(Your Phone, Email, or Address)

Letter created by Elisabeth Oas


You can also look here to find a list of up to date Congress contact information as well as sample letters and templates so you can make sure your voice is heard!

chronic illness

My Endometriosis-Specific Ultrasound

I promise I had no intuition of dropping off the planet the last two weeks nor did I anticipate not finishing out Blogging for Endometriosis the way I had planned. I have spent so much time beating myself up feeling like there was so much more that needed to get done or that I should have been able to get done. I have looked in the mirror more than once and wanted to put a big L on my forehead. But I am trying to show myself grace. The same grace that I would be offering anyone else who was in the same situation and I am allowing myself to fully accept it.

That said, I do apologize for going AWOL on the last half of endo awareness month! 2014 has most definitely not gotten off to a great start and it seems like the more time that passes, the bigger nosedive my health seems to take. Hopefully all of the recent doctors visits, procedures, and consults will lead to a turn around!

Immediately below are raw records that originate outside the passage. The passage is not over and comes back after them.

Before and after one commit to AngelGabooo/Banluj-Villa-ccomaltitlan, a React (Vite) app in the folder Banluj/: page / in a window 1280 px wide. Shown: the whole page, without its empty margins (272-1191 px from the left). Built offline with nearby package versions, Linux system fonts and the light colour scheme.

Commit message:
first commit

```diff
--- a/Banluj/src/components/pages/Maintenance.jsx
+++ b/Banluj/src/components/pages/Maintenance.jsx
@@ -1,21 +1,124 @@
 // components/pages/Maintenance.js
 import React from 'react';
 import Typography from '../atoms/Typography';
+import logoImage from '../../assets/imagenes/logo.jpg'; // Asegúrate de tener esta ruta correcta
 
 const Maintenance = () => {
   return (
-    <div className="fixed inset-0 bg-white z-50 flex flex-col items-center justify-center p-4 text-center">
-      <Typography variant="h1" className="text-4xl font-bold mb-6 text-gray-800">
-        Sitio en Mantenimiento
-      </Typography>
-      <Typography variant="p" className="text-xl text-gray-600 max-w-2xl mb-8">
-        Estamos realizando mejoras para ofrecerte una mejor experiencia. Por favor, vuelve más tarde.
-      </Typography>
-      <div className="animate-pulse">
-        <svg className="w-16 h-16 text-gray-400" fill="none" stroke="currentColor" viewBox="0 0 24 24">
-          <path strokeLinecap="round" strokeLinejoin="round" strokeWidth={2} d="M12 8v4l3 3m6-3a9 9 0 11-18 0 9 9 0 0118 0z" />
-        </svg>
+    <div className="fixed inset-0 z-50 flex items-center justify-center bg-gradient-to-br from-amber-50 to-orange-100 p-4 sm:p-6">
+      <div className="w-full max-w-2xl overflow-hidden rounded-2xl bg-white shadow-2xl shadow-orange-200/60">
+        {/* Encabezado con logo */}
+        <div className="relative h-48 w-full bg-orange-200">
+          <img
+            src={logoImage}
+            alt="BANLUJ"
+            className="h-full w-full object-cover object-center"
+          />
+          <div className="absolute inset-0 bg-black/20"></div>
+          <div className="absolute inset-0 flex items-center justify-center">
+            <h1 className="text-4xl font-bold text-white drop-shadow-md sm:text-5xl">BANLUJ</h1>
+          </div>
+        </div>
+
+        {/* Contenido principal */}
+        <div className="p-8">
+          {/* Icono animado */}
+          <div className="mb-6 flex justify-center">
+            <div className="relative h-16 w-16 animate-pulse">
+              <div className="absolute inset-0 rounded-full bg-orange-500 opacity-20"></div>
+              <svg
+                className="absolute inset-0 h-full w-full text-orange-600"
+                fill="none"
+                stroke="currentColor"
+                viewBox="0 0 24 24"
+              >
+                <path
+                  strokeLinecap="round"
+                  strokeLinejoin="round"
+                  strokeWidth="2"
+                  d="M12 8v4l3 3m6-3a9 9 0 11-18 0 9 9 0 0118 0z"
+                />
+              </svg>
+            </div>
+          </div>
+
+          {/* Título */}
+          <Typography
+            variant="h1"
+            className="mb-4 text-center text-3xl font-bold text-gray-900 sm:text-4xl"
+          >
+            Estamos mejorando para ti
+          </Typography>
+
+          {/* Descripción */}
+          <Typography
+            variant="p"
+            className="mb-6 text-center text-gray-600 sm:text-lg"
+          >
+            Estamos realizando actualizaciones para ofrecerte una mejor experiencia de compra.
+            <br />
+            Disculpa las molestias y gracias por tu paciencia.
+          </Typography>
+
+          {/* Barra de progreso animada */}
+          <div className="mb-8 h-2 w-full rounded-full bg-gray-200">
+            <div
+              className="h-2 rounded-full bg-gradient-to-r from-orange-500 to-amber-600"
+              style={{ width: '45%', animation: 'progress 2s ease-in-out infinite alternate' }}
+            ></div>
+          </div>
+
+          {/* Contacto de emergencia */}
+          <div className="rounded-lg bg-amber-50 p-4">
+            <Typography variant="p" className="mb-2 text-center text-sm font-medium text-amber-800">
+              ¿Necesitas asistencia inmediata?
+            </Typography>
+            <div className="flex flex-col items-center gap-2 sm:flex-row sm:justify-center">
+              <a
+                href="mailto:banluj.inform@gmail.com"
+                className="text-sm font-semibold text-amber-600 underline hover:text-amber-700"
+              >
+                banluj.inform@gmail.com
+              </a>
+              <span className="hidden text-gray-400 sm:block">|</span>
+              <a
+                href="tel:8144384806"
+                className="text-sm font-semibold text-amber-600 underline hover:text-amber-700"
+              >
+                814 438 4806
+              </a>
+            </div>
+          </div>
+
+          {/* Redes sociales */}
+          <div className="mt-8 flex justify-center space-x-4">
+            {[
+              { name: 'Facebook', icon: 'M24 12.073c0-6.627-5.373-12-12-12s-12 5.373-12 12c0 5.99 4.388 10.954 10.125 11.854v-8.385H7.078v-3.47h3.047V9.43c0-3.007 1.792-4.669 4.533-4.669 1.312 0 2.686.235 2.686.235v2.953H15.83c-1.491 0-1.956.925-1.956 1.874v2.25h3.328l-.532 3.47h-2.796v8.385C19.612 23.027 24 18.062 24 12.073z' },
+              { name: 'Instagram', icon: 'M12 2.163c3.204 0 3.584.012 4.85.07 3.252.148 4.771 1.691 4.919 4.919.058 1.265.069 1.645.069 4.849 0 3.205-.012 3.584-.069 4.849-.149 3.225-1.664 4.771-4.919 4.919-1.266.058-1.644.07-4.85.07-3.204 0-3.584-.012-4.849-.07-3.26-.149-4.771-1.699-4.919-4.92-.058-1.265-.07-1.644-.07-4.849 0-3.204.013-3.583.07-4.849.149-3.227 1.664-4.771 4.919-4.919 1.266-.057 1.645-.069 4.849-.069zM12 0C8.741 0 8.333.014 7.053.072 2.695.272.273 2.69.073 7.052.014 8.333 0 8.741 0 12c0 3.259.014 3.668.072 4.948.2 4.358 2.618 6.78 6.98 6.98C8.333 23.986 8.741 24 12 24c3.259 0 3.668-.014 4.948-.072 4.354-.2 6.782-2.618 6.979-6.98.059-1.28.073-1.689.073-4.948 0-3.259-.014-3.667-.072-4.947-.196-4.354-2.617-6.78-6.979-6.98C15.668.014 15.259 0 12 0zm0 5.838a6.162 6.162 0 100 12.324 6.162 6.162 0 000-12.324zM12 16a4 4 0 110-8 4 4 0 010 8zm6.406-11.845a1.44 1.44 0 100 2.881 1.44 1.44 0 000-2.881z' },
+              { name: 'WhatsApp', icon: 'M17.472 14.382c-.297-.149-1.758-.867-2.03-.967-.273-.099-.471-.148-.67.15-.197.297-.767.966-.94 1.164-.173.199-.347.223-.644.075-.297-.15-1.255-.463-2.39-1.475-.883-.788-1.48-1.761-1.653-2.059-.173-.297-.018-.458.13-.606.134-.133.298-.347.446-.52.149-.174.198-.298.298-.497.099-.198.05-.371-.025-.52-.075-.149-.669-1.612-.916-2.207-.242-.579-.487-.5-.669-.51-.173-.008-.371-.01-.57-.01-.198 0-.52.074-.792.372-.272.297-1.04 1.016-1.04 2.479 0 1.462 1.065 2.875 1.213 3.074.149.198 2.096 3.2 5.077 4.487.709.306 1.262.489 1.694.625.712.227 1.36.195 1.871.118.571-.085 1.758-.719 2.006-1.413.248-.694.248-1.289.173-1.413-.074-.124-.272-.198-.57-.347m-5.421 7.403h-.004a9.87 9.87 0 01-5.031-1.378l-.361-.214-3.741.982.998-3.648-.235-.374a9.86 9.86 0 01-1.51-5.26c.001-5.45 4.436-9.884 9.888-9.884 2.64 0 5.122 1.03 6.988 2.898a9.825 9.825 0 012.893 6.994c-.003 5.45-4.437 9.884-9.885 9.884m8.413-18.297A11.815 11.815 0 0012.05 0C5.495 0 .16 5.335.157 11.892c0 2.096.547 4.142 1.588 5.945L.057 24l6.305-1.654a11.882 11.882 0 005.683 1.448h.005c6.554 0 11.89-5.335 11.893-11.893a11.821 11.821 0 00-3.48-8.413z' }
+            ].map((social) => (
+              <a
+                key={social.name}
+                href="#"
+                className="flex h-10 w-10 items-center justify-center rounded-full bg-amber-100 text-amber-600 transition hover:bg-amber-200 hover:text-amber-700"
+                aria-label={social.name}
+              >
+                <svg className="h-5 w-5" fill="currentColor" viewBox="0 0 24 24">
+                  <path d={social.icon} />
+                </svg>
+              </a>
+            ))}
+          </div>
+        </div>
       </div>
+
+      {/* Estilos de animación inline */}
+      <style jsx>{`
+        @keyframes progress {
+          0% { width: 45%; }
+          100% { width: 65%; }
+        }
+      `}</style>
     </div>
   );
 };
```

Last week, I had my endometriosis-specific ultrasound. From all of the information that was given to me prior to the ultrasound, this is new technology that is currently only being offered in two locations in the US (here in Charlotte and at the Mayo Clinic in Arizona). This type of ultrasound allows endometriosis lesions and implants to be more easily seen during the ultrasound which can aid in diagnosing and treating endometriosis by not only being a non-invasive way to monitor the endo but also helps provide a guide if surgery is necessary by showing where trouble spots are located. To be able to get a clearer picture of what is going on, this ultrasound requires a bowel prep.

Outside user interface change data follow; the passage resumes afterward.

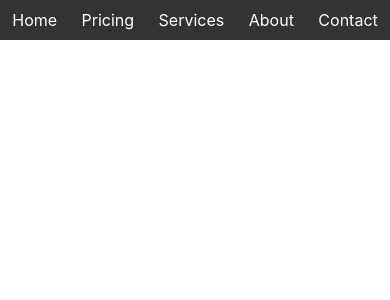
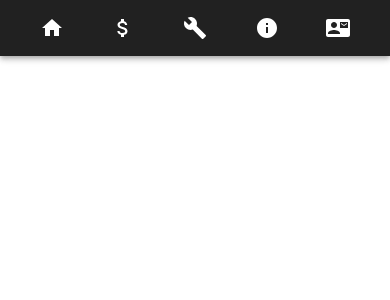
Before and after one commit to MasonDarcy/piano_web, a React (Create React App) app in the folder piano_web/: page / in a window 390 px wide. Shown: the top 300 px of the page. Built offline with nearby package versions, Linux system fonts and the light colour scheme.

Commit message:
Updated navbar with some responsive design for mobile and material UI

```diff
--- a/piano_web/package.json
+++ b/piano_web/package.json
@@ -5,6 +5,7 @@
   "dependencies": {
     "@emotion/react": "^11.11.3",
     "@emotion/styled": "^11.11.0",
+    "@mui/icons-material": "^5.15.5",
     "@mui/material": "^5.15.5",
     "@testing-library/jest-dom": "^5.17.0",
     "@testing-library/react": "^13.4.0",
--- a/piano_web/src/App.js
+++ b/piano_web/src/App.js
@@ -1,5 +1,5 @@
 import './Style.css';
-import TopNavBar from './components/TopNavBar'; // Import the TopNavBar component
+import TopNavBar from './components/TopNavBar';
 function App() {
   return (
     <div className="App">
--- a/piano_web/src/components/TopNavBar.js
+++ b/piano_web/src/components/TopNavBar.js
@@ -1,30 +1,50 @@
 import React from 'react';
+import AppBar from '@mui/material/AppBar';
+import Toolbar from '@mui/material/Toolbar';
+import IconButton from '@mui/material/IconButton';
+import Button from '@mui/material/Button'; // Make sure to import Button
+import HomeIcon from '@mui/icons-material/Home';
+import PricingIcon from '@mui/icons-material/AttachMoney'; // Example icon for Pricing
+import ServicesIcon from '@mui/icons-material/Build'; // Example icon for Services
+import AboutIcon from '@mui/icons-material/Info'; // Example icon for About
+import ContactIcon from '@mui/icons-material/ContactMail'; // Example icon for Contact
+import useMediaQuery from '@mui/material/useMediaQuery';
 
 const TopNavBar = () => {
+  const isMobile = useMediaQuery('(max-width:600px)'); // Adjust the breakpoint as needed
+
   return (
-    <nav style={styles.navBar}>
-      <a href="#" style={styles.navItem}>Home</a>
-      <a href="#" style={styles.navItem}>Pricing</a>
-      <a href="#" style={styles.navItem}>Services</a>
-      <a href="#" style={styles.navItem}>About</a>
-      <a href="#" style={styles.navItem}>Contact</a>
-    </nav>
+    <AppBar position="static" style={{ backgroundColor: '#212121' }}>
+      <Toolbar style={styles.toolbar}>
+        {isMobile ? (
+          <>
+            <IconButton color="inherit" href="#"><HomeIcon /></IconButton>
+            <IconButton color="inherit" href="#"><PricingIcon /></IconButton>
+            <IconButton color="inherit" href="#"><ServicesIcon /></IconButton>
+            <IconButton color="inherit" href="#"><AboutIcon /></IconButton>
+            <IconButton color="inherit" href="#"><ContactIcon /></IconButton>
+          </>
+        ) : (
+          <>
+            <Button color="inherit" href="#" style={styles.navButton}>Home</Button>
+            <Button color="inherit" href="#" style={styles.navButton}>Pricing</Button>
+            <Button color="inherit" href="#" style={styles.navButton}>Services</Button>
+            <Button color="inherit" href="#" style={styles.navButton}>About</Button>
+            <Button color="inherit" href="#" style={styles.navButton}>Contact</Button>
+          </>
+        )}
+      </Toolbar>
+    </AppBar>
   );
 };
 
 const styles = {
-  navBar: {
-    display: 'flex',
+  toolbar: {
     justifyContent: 'space-around',
-    alignItems: 'center',
-    backgroundColor: '#333',
-    color: 'white',
-    padding: '10px 0',
   },
-  navItem: {
-    textDecoration: 'none',
-    color: 'white',
-    fontSize: '16px',
+  navButton: {
+    color: '#FFF',
+    margin: '0 10px',
   }
 };
 
```
Also changed, not shown: 1 other file (tests, documents, lock files or other folders).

This was all of the information given to me before the ultrasound beforehand. I’m not sure if I had just built everything up so much in my head or what but I was completely let down by the experience. Maybe it was because it was brand new technology or because it is only offered so few places but I just went in with the grand idea of what the ultrasound would look like or how detailed the results would be. Honestly, if I hadn’t been told that this was an endometriosis-specific ultrasound, I wouldn’t have known it was different than any other pelvic ultrasound I have had in my doctors office. There were no large implants seen but smaller implants and scar tissue are still not able to be seen so I felt like we were really no better off than we were when we started. I definitely cried but the doctor reassured me that in no way was my pain being discounted and really validated my feelings and my experience. So far both doctors that I have seen at the Women’s Institute have been great.

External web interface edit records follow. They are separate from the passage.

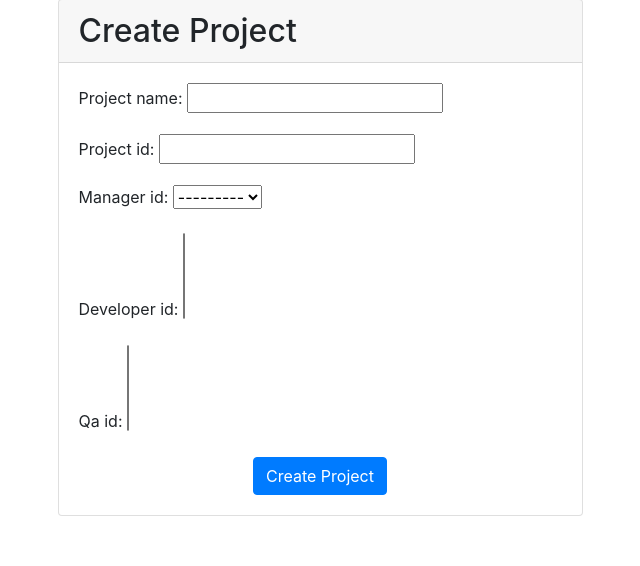
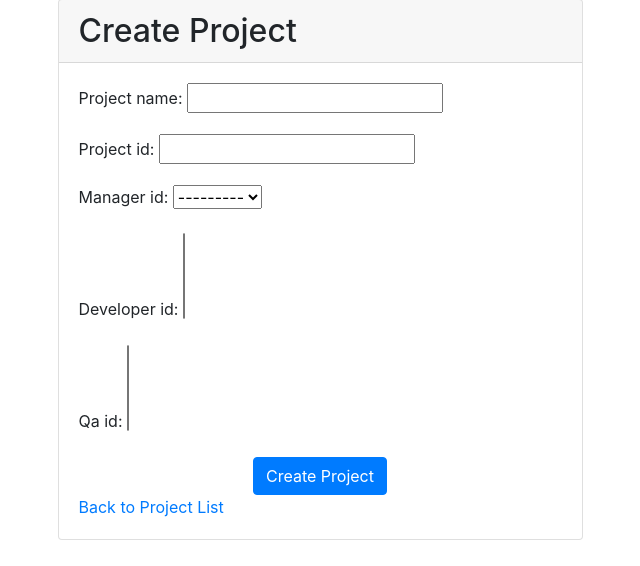
Before and after one commit to ZainabKhalid21/Bugzilla-App, a Django app: page /create_project/ in a window 1280 px wide. Shown: the part 105-671 px from the top of the page, without its empty margins (320-960 px from the left). Run offline with Django 3.2, Linux system fonts and the light colour scheme; some libraries are stand-ins or nearby versions.

Commit message:
Resolved Comments

```diff
--- a/bugzilla/manager/templates/create_project.html
+++ b/bugzilla/manager/templates/create_project.html
@@ -18,6 +18,7 @@
                             <button type="submit" class="btn btn-primary">Create Project</button>
                         </div>
                     </form>
+                    <a href="{% url 'project_list' %}">Back to Project List</a>
                 </div>
             </div>
         </div>
--- a/bugzilla/manager/views.py
+++ b/bugzilla/manager/views.py
@@ -1,6 +1,7 @@
 from django.shortcuts import render, redirect , get_object_or_404
-from .forms import ProjectForm , AddDeveloperForm, AddQAForm , RemoveQAForm
+from .forms import ProjectForm , AddDeveloperForm, AddQAForm
 from .models import Project
+from .decorators import get_project
 from user.models import User
 
 def create_project(request):
@@ -16,31 +17,29 @@
         form = ProjectForm()
     return render(request, 'create_project.html', {'form': form})
 
-
 def project_list(request):
     projects = Project.objects.all()
     return render(request, 'project_list.html', {'projects': projects})
 
-def project_detail(request, project_id):
-    project = get_object_or_404(Project, id=project_id)
+@get_project
+def project_detail(request, project):
     return render(request, 'project_detail.html', {'project': project})
 
-
-def edit_project(request, project_id):
-    project = get_object_or_404(Project, id=project_id)
-
+@get_project
+def edit_project(request, project):
     if request.method == 'POST':
         form = ProjectForm(request.POST, instance=project)
         if form.is_valid():
             form.save()
-            return redirect('project_detail', project_id=project_id)
+            return redirect('project_detail', project_id=project.id)
     else:
         form = ProjectForm(instance=project)
 
     return render(request, 'edit_project.html', {'form': form, 'project': project})
 
-def delete_project(request, project_id):
-    project = get_object_or_404(Project, id=project_id)
+
+@get_project
+def delete_project(request, project):
 
     if request.method == 'POST':
         project.delete()
@@ -49,50 +48,50 @@
     return render(request, 'delete_project.html', {'project': project})
 
 
-def add_developer(request, project_id):
-    project = get_object_or_404(Project, id=project_id)
-
+@get_project
+def add_developer(request, project):
     if request.method == 'POST':
         form = AddDeveloperForm(request.POST)
         if form.is_valid():
             developer = form.cleaned_data['developer']
             project.developer_id.add(developer)
-            return redirect('project_detail', project_id=project_id)
+            return redirect('project_detail', project_id=project.id)
     else:
         form = AddDeveloperForm()
 
     return render(request, 'add_developer.html', {'form': form, 'project': project})
 
-def remove_developer(request, project_id, developer_id):
-    project = get_object_or_404(Project, id=project_id)
+
+@get_project
+def remove_developer(request, project, developer_id):
     developer = get_object_or_404(User, id=developer_id)
 
     if request.method == 'POST':
         project.developer_id.remove(developer)
-        return redirect('project_detail', project_id=project_id)
+        return redirect('project_detail', project_id=project.id)
 
     return render(request, 'remove_developer.html', {'project': project, 'developer': developer})
 
-def add_qa(request, project_id):
-    project = get_object_or_404(Project, id=project_id)
+@get_project
+def add_qa(request, project):
 
     if request.method == 'POST':
         form = AddQAForm(request.POST)
         if form.is_valid():
             qa = form.cleaned_data['qa']
             project.qa_id.add(qa)
-            return redirect('project_detail', project_id=project_id)
+            return redirect('project_detail', project_id=project.id)
     else:
         form = AddQAForm()
 
     return render(request, 'add_qa.html', {'form': form, 'project': project})
 
-def remove_qa(request, project_id, qa_id):
-    project = get_object_or_404(Project, id=project_id)
+@get_project
+def remove_qa(request, project, qa_id):
     qa = get_object_or_404(User, id=qa_id)
 
     if request.method == 'POST':
         project.qa_id.remove(qa)
-        return redirect('project_detail', project_id=project_id)
+        return redirect('project_detail', project_id=project.id)
 
     return render(request, 'remove_qa.html', {'project': project, 'qa': qa})
```
Also changed, not shown: bugzilla/manager/decorators.py (added, +11 -0 lines), bugzilla/manager/templates/project_detail.html (+6 -3 lines).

After reading the ultrasound results and going over my medical history and ops reports, the team would decide which direction they thought would best to treat my case. If they thought surgery would be the best option, they would call to set me up with Dr S. If they thought an alternative treatment option (such as medication, physical therapy, etc) would be the way to go, they would set me up with Dr M (who did my ultrasound). They called yesterday and I will be seeing Dr S on Friday! I’m both anxious and relieved because I finally feel like we are taking a step toward finding relief. I’m not sure what the game plan or time line is but will definitely keep you updated!

In the meantime, I am prepping for my repeat colonoscopy tomorrow! Including this one, I have done four bowel preps in 6 weeks. Not fun. And because my colonoscopy had to be aborted in February because the prep was ineffective, I get to do a double prep for this one. Awesome. I had to drink 2 bottles of magnesium sulfate this morning and have to drink 4 liters of NuLyte between tonight and tomorrow morning. I want to throw up just thinking about it and I have to start drinking in 15 minutes.  I just keep reminding myself that this time tomorrow it will be all done and I shouldn’t have to do another prep for a long, long time! Keeping all fingers and toes crossed!

Tomorrow’s start time is 12pm so if you happen to glance at the clock around lunch say a prayer or send some vibes!